Last week, two major headlines landed on Kentucky newspapers and their contrast couldn't have been more stark. One story announced that Kentucky's tourism industry had a fantastic year in 2016 with a $14.5 billion impact that generated more than $1.5 billion in tax revenue.
The other headline wasn't as pleasant. It involved the seizure of $1.5 million in heroin in a small Western Kentucky county. Thirty-three pounds of the illicit drug was seized in a routine truck inspection in Lyon County. The out-of-state traffickers were on a run to feed Kentucky's crave for the drug responsible for 28 percent of all overdose deaths in 2015.
Two seemingly different stories at the outset, yet they share a common point of intersection. Which is, what do people do for leisure and enjoyment, and are there any boundaries?
The pursuit of immediate gratification is in high demand. But heroin is no vacation. The long-term effects of the addictive drug on users are disastrous and the cost is too high for society to bear even as some call for decriminalization and an end to the "war on drugs."
The criminalization of hard drugs like heroin is a societal guardrail we've collectively put up and have said, "nope, too dangerous, not acceptable, not on our watch." Yet the guardrail has many holes and the safety cables broken through evidenced by the 2015 Kentucky Office of Drug Control Policy report. It tallied an all-time high 1248 drug overdose deaths in the Bluegrass and the numbers don't appear to be decreasing.
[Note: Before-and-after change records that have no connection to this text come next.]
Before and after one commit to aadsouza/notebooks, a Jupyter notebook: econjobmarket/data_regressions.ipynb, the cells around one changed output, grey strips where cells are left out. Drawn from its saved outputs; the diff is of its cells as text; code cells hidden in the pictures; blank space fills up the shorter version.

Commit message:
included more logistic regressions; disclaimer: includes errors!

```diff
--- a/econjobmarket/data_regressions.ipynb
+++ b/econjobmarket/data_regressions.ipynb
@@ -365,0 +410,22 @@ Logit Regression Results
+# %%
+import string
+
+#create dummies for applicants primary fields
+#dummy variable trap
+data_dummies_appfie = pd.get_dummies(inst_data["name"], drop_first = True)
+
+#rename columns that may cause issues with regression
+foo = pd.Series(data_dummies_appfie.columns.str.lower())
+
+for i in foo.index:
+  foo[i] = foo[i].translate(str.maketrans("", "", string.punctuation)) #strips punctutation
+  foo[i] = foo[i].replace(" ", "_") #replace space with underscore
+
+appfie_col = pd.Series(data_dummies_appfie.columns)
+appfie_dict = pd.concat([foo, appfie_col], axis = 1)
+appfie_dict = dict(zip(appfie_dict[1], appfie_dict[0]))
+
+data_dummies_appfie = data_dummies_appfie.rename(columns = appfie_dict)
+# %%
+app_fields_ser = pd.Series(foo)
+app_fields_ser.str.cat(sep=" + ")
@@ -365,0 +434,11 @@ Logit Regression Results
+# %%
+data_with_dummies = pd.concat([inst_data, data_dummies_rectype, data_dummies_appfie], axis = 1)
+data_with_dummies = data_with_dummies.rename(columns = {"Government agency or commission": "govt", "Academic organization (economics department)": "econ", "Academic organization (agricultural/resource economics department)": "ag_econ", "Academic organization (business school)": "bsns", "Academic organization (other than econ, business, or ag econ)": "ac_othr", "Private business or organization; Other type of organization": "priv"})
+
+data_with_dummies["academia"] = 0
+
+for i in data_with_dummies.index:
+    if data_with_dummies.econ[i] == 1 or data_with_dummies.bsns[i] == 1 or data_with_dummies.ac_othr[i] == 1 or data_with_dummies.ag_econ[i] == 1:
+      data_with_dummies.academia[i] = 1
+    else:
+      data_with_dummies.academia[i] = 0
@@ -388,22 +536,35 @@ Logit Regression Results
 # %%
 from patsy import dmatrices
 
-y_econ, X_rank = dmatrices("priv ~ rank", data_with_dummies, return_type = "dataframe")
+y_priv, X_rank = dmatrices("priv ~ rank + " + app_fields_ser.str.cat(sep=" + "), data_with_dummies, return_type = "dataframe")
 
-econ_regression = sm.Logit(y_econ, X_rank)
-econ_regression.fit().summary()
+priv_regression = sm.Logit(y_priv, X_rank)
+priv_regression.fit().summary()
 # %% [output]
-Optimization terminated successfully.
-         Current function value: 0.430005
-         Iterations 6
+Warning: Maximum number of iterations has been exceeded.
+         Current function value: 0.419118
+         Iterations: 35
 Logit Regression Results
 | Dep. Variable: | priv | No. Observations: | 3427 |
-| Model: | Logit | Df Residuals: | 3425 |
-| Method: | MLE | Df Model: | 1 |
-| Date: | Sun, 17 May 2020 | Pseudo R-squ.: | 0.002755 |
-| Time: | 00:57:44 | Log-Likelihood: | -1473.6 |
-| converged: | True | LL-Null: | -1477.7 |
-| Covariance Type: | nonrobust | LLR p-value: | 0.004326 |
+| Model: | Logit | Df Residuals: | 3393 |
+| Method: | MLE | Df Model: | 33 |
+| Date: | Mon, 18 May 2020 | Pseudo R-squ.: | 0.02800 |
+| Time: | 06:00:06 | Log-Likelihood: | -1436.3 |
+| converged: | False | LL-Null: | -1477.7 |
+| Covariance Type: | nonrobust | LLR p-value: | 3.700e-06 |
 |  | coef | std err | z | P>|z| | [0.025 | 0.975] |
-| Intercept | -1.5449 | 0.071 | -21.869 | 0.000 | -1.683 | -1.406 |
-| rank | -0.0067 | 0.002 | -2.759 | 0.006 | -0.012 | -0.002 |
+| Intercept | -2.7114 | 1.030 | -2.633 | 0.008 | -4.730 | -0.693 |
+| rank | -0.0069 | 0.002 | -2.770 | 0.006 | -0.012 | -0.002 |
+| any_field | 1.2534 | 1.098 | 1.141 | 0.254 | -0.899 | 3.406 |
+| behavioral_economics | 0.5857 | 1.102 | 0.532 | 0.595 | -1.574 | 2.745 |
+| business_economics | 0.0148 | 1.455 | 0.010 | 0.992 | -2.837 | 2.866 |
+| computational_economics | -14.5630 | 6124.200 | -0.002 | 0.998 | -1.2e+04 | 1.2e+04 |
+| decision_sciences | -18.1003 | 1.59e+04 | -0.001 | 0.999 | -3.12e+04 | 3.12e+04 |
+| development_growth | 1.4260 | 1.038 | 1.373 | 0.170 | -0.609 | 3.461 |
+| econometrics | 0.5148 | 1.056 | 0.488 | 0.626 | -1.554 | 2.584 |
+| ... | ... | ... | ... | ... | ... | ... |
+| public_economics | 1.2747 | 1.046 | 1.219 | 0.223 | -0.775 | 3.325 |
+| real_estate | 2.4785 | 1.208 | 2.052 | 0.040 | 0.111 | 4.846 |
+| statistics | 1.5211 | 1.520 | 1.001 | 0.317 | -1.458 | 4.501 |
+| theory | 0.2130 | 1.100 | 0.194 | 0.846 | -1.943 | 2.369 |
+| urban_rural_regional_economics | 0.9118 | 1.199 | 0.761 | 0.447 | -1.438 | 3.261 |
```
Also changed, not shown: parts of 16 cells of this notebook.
In 2015, the General Assembly allocated $24 million for drug addiction treatment. It made naloxone, an antidote for opioid overdose, more widely available to emergency first responders. In fact, it can now be purchased over the counter. This past session the legislature cracked down on traffickers of fentanyl with maximum 10-year prison sentences. And they limited opioid prescriptions to a three day supply. Yet, despite legislative action, trafficking continues, addictions increase, the death toll climbs. The beat goes on.
We've seen wave after wave of drug fads. In my home region of Western Kentucky, meth production was so bad a decade ago that farmers couldn't leave their nitrous ammonia tanks in the fields because they'd be stolen. They're just beginning to return.
After a crackdown on meth labs and restricting key ingredients, prescription pills emerged. Then the legislature cracked down on pill mills in 2012. Now we're dealing with cheap and widely available opiates. Again, another crackdown.
Controlling Kentucky's drug epidemic is like squeezing a balloon. The law may have a grip on one dangerous drug while a bulge in the form of another drug emerges elsewhere. The drug epidemic will continue to ravage lives until the air is let out of the balloon. In other words, deep heart and soul issues must be addressed and this is something the state is powerless to fix.
Missing from the discussion are churches and religious institutions that speak to our spirits and articulate a vision for the true, the beautiful and the good. Churches that draw moral boundaries that help congregants and the community at large distinguish between recreational drug use and soul-nurturing forms of recreation.
The idea of ethical limits and recreational boundaries are eschewed in an age where morality takes a back seat to hyper-autonomy but when a troubled soul goes off the rails, churches are naturally inclined to minister to immediate needs as well as past wounds that likely led to addiction in the first place. After all, central to the faith is a God who enters the pain of the broken and the Savior's scarred hands are ample evidence He understands suffering.